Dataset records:
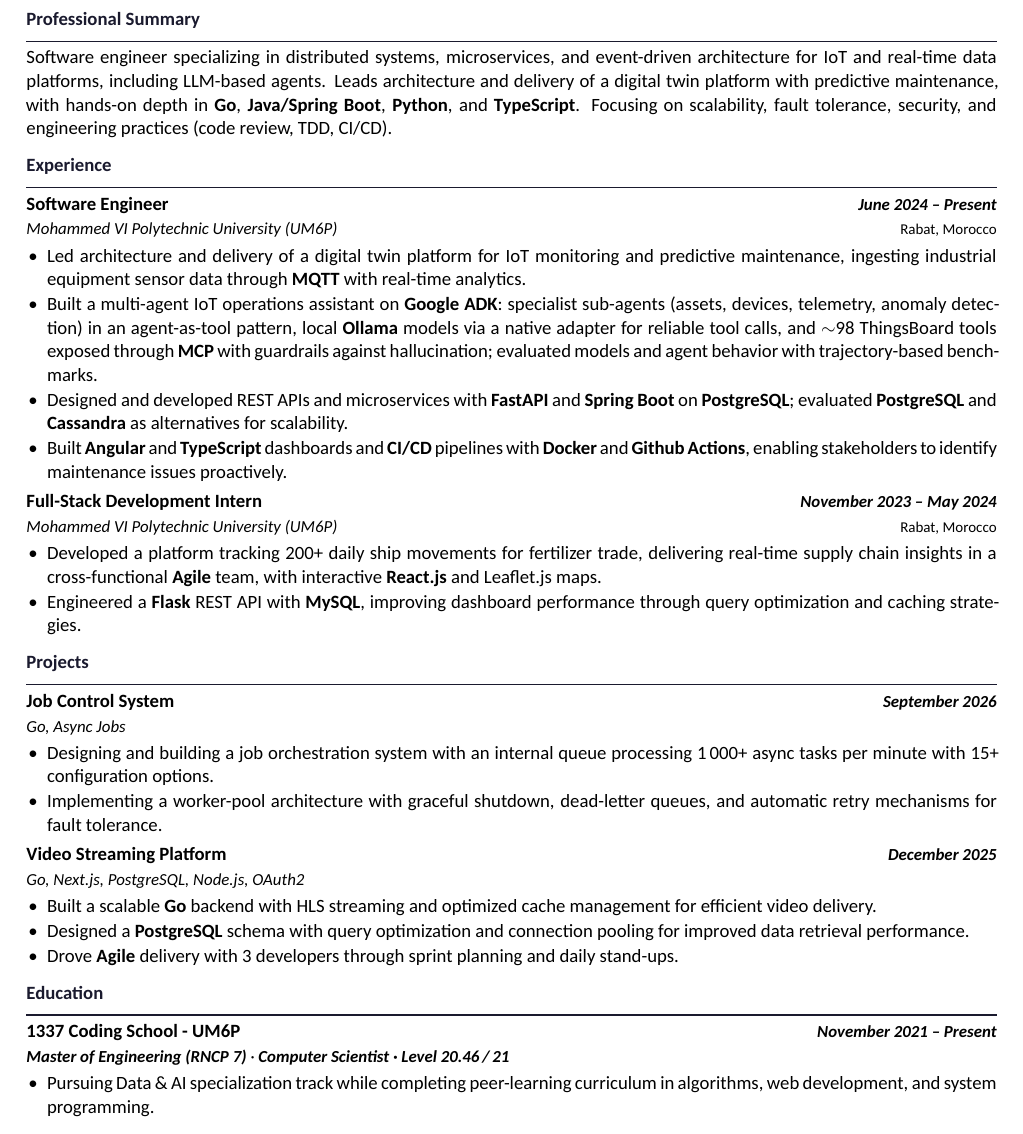
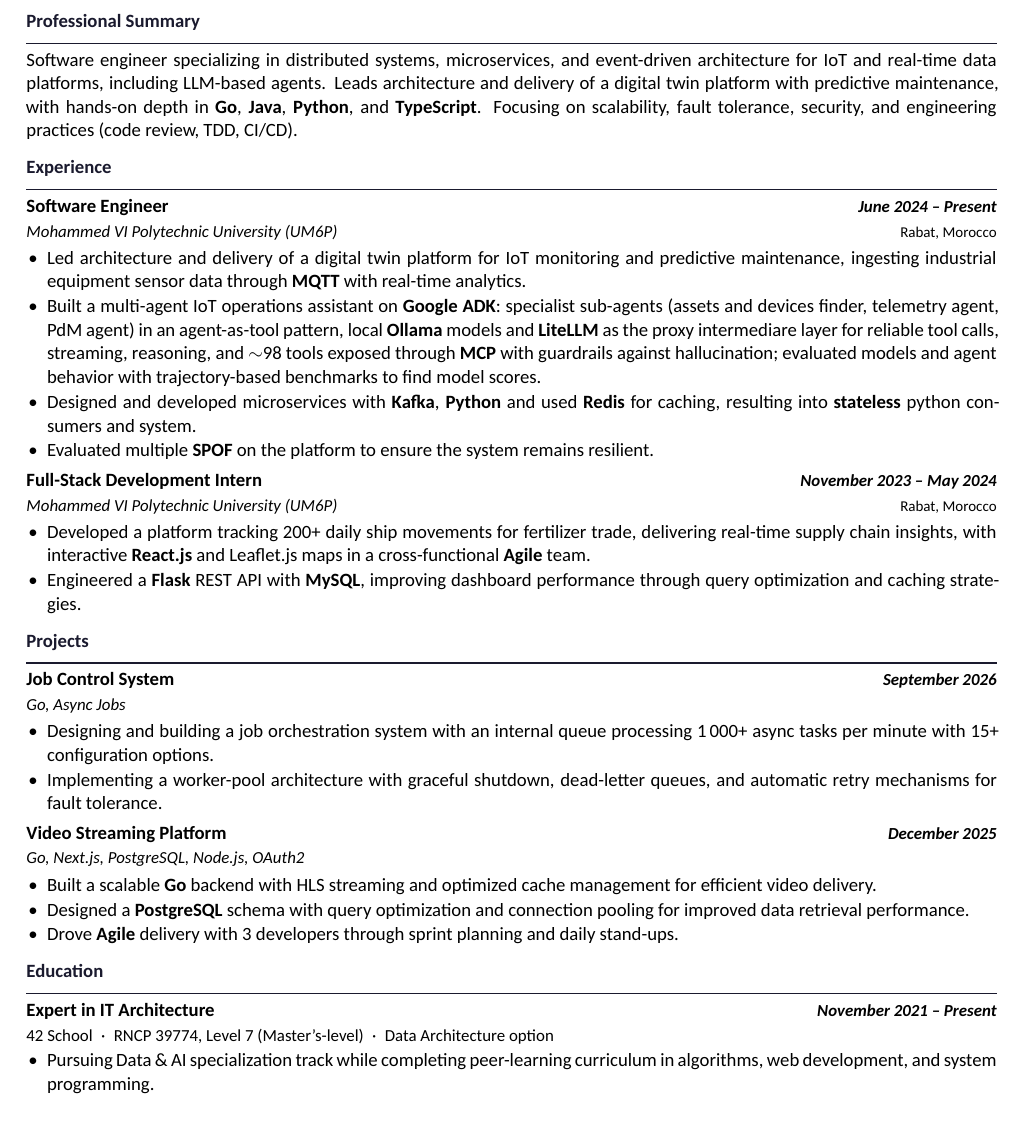
Before and after one commit to mylastresort/mylastresort.github.io, a LaTeX CV (resume/resume.tex): part of the page, cut so that both start at the same text. Compiled offline with XeLaTeX.

Commit message:
resume: 42 School, Expert in IT Architecture (RNCP 39774 Level 7)

```diff
--- a/resume/resume.tex
+++ b/resume/resume.tex
@@ -90,7 +90,7 @@
 
 % ── Summary ──────────────────────────────────────────────────────────────────
 \section{Professional Summary}
-Software engineer specializing in distributed systems, microservices, and event-driven architecture for IoT and real-time data platforms, including LLM-based agents. Leads architecture and delivery of a digital twin platform with predictive maintenance, with hands-on depth in \skill{Go}, \skill{Java/Spring Boot}, \skill{Python}, and \skill{TypeScript}. Focusing on scalability, fault tolerance, security, and engineering practices (code review, TDD, CI/CD).
+Software engineer specializing in distributed systems, microservices, and event-driven architecture for IoT and real-time data platforms, including LLM-based agents. Leads architecture and delivery of a digital twin platform with predictive maintenance, with hands-on depth in \skill{Go}, \skill{Java}, \skill{Python}, and \skill{TypeScript}. Focusing on scalability, fault tolerance, security, and engineering practices (code review, TDD, CI/CD).
 
 % ── Experience ───────────────────────────────────────────────────────────────
 \section{Experience}
@@ -100,9 +100,9 @@
 \begin{itemize}
   % TODO: add real scale metrics here (devices, messages/sec, latency, uptime) if you can state them.
   \item Led architecture and delivery of a digital twin platform for IoT monitoring and predictive maintenance, ingesting industrial equipment sensor data through \skill{MQTT} with real-time analytics.
-  \item Built a multi-agent IoT operations assistant on \skill{Google ADK}: specialist sub-agents (assets, devices, telemetry, anomaly detection) in an agent-as-tool pattern, local \skill{Ollama} models via a native adapter for reliable tool calls, and $\sim$98 ThingsBoard tools exposed through \skill{MCP} with guardrails against hallucination; evaluated models and agent behavior with trajectory-based benchmarks.
-  \item Designed and developed REST APIs and microservices with \skill{FastAPI} and \skill{Spring Boot} on \skill{PostgreSQL}; evaluated \skill{PostgreSQL} and \skill{Cassandra} as alternatives for scalability.
-  \item Built \skill{Angular} and \skill{TypeScript} dashboards and \skill{CI/CD} pipelines with \skill{Docker} and \skill{Github Actions}, enabling stakeholders to identify maintenance issues proactively.
+  \item Built a multi-agent IoT operations assistant on \skill{Google ADK}: specialist sub-agents (assets and devices finder, telemetry agent, PdM agent) in an agent-as-tool pattern, local \skill{Ollama} models and \skill{LiteLLM} as the proxy intermediare layer for reliable tool calls, streaming, reasoning, and $\sim$98 tools exposed through \skill{MCP} with guardrails against hallucination; evaluated models and agent behavior with trajectory-based benchmarks to find model scores.
+  \item Designed and developed microservices with \skill {Kafka}, \skill{Python} and used \skill{Redis} for caching, resulting into \skill{stateless} python consumers and system.
+  \item Evaluated multiple \skill{SPOF} on the platform to ensure the system remains resilient.
 \end{itemize}
 
 \vspace{0.18em}
@@ -110,7 +110,7 @@
 \entry{Full-Stack Development Intern}{November 2023 – May 2024}\\
 \subentry{\href{https://um6p.ma/}{Mohammed VI Polytechnic University (UM6P)}}{Rabat, Morocco}
 \begin{itemize}
-  \item Developed a platform tracking 200+ daily ship movements for fertilizer trade, delivering real-time supply chain insights in a cross-functional \skill{Agile} team, with interactive \skill{React.js} and Leaflet.js maps.
+  \item Developed a platform tracking 200+ daily ship movements for fertilizer trade, delivering real-time supply chain insights, with interactive \skill{React.js} and Leaflet.js maps in a cross-functional \skill{Agile} team.
   \item Engineered a \skill{Flask} REST API with \skill{MySQL}, improving dashboard performance through query optimization and caching strategies.
 \end{itemize}
 
@@ -137,8 +137,8 @@
 % ── Education ─────────────────────────────────────────────────────────────────
 \section{Education}
 
-\entry{\href{https://1337.ma/en/}{1337 Coding School - UM6P}}{November 2021 – Present}\\
-\subentry{\href{https://www.francecompetences.fr/recherche/rncp/39774}{\textbf{Master of Engineering (RNCP 7)}} · \href{https://www.credly.com/org/42/badge/42-cursus-computer-scientist-level-20}{\textbf{Computer Scientist · Level 20.46\,/\,21}}}{}
+\entry{Expert in IT Architecture}{November 2021 – Present}\\
+\noindent{\small\href{https://42.fr/}{42 School}\enspace\textperiodcentered\enspace \href{https://www.francecompetences.fr/recherche/rncp/39774}{RNCP 39774, Level 7 (Master's-level)}\enspace\textperiodcentered\enspace Data Architecture option}
 \begin{itemize}
   \item Pursuing Data \& AI specialization track while completing peer-learning curriculum in algorithms, web development, and system programming.
 \end{itemize}
```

Task to complete =
All lines of the data that hold "section" need to be copied.

Answer to this task =
 \section{Professional Summary}
 \section{Experience}
 \section{Education}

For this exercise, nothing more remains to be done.